Oppenheimer: A Big Bang And A Whimper
This is a biopic on the life of J. Robert Oppenheimer, a theoretical physicist who predicted black holes, and led the American team that made the atom bomb.
The movie has a big star cast of well-known actors, some of them Oscar winners, as the personalities of that era, including Albert Einstein, with remarkable resemblance.
The make-up, showing the ageing of the characters, is great. People don’t just grey their hair here, but grow facial lines and go bald too, which is very realistic.
In the film, there are two levels of operation. On one, external level, the protagonist is attempting to successfully detonate an atom bomb. On the other, internal one, he is fighting the moral dilemma of his creation, while trying to defend his decisions and reputation.
It would not have been so interesting in a chronological order, so the film cleverly alternates between the decades, switching from colour to black & white, to keep the suspense alive.
They have shown the first ever nuclear explosion magnificently in its murderous majesty. And the expected sound effect got enhanced by its momentary absence. That was well done.
Music is gently supportive, without being too obtrusive. It helped build the suspenseful tempo during the countdown to the nuclear explosion.
During those tense moments, the young lady in the row ahead asked her partner, “Will the bomb explode?”
And, proving his acumen to be a great husband, he merely rotated his head in a complicated combination of sideways plus up and down movements that meant neither a yes nor a no!
Being a student of military history, I knew most details, at least of the explosion if not the trial, yet the film grabbed my attention almost throughout.
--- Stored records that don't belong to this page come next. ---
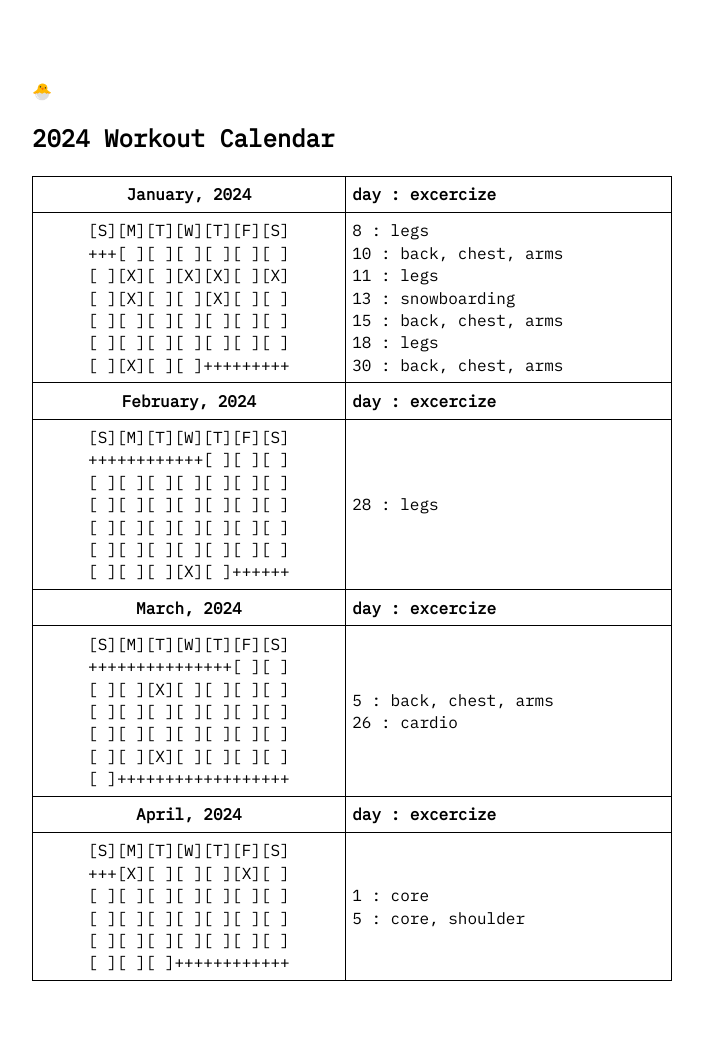
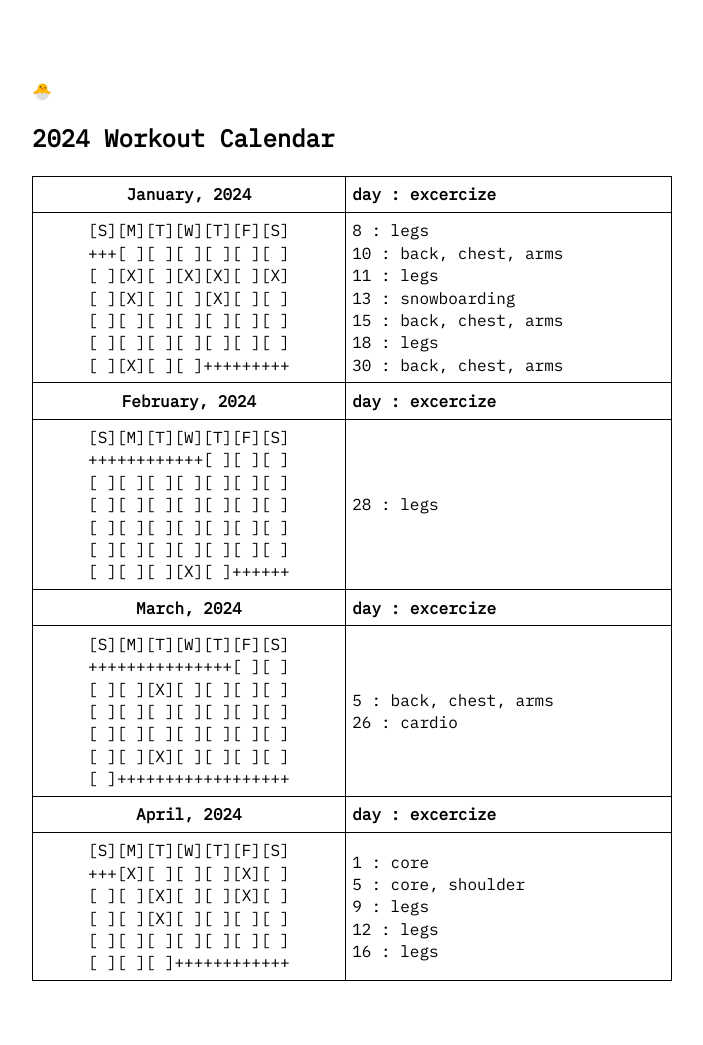
Before and after one commit to prolkh/prolkh.github.io, a Jekyll site: the page built from 2024-workout-calendar.md, in a window 1280 px wide. Shown: the whole page, without its empty margins (288-991 px from the left). Built offline with Jekyll 4.4.1, drawn with Linux system fonts in a browser that asks for light colours.

Commit message:
Update 2024_workout_calendar.yml

```diff
--- a/_data/2024_workout_calendar.yml
+++ b/_data/2024_workout_calendar.yml
@@ -50,10 +50,13 @@ entries:
     body1:
        '[S][M][T][W][T][F][S]<br>
         +++[X][ ][ ][ ][X][ ]<br>
-        [ ][ ][ ][ ][ ][ ][ ]<br>
-        [ ][ ][ ][ ][ ][ ][ ]<br>
+        [ ][ ][X][ ][ ][X][ ]<br>
+        [ ][ ][X][ ][ ][ ][ ]<br>
         [ ][ ][ ][ ][ ][ ][ ]<br>
         [ ][ ][ ]++++++++++++'
     body2:
        '1 : core<br>
-        5 : core, shoulder<br>'
+        5 : core, shoulder<br>
+        9 : legs<br>
+        12 : legs<br>
+        16 : legs<br>'
```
The film had subtitles, which were helpful, given the amount of talking they all do. But the captions created a problem sometimes.
Oppenheimer smoked—90 years ago—and the Censors have now inserted the mandatory warning ‘Smoking Kills.’ But, because he smokes so much, that warning comes too often in the film, sometimes turning profound dialogue into hilarious texts, like:
‘A prophet isn't allowed to be wrong. Not once. Smoking kills.’
‘They won't fear it until they understand it. And they won't understand it until they've used it. Smoking kills.’
The movie runs full three hours. Some scenes seem to go on and on, and if one is not clear about the context, the viewers may find it difficult to relate with. No wonder I saw some people walk out a little after the explosion.
Technically, the film is fine, but it is not an epic biography like ‘Lawrence of Arabia’ or ‘Schindler’s List’ that shook and moved us without any prior knowledge of that man or his place in history.
As if just to prove that even famous directors can make mistakes, here’s one. After heavy rains through the night, prior to the explosion, the morning after has dry grounds and dusty winds. Try convincing us in the middle of monsoons!
But that’s minor and pardonable.
What is not minor is the sex scene involving the Bhagwad Gita.
Even in a trimmed version, that scene is impertinent and irrelevant. It has no further connection with the rest of the story, and the film would have been fine even without it.
If the aim was to show Oppenheimer’s vast intellect and his scholarly pursuit of diverse interests, they could have done it in a more serious or studious setting.
In a way, his dilemma about nuclear weapons was exactly like Arjun’s in Mahabharata. Both had the power, but both had doubts about the morality of using it, and the horrors of end results.
This, if any, is the only connection between the Gita and this film, but they have not mentioned it at all, because I suspect the makers are not aware of it.
I’m sure, Oppenheimer was a better timer, and knew when not to read a holy scripture.
So, more intriguing than the film is the question, just why did they include that scene?
Is it because controversy creates free publicity?
Nolan - no man! After Interstellar, this was neither interesting nor stellar.
The writer is a former fighter pilot of the IAF and is now a commercial airline pilot. He is the author of three novels and many blog posts, available at www.avinashchikte.com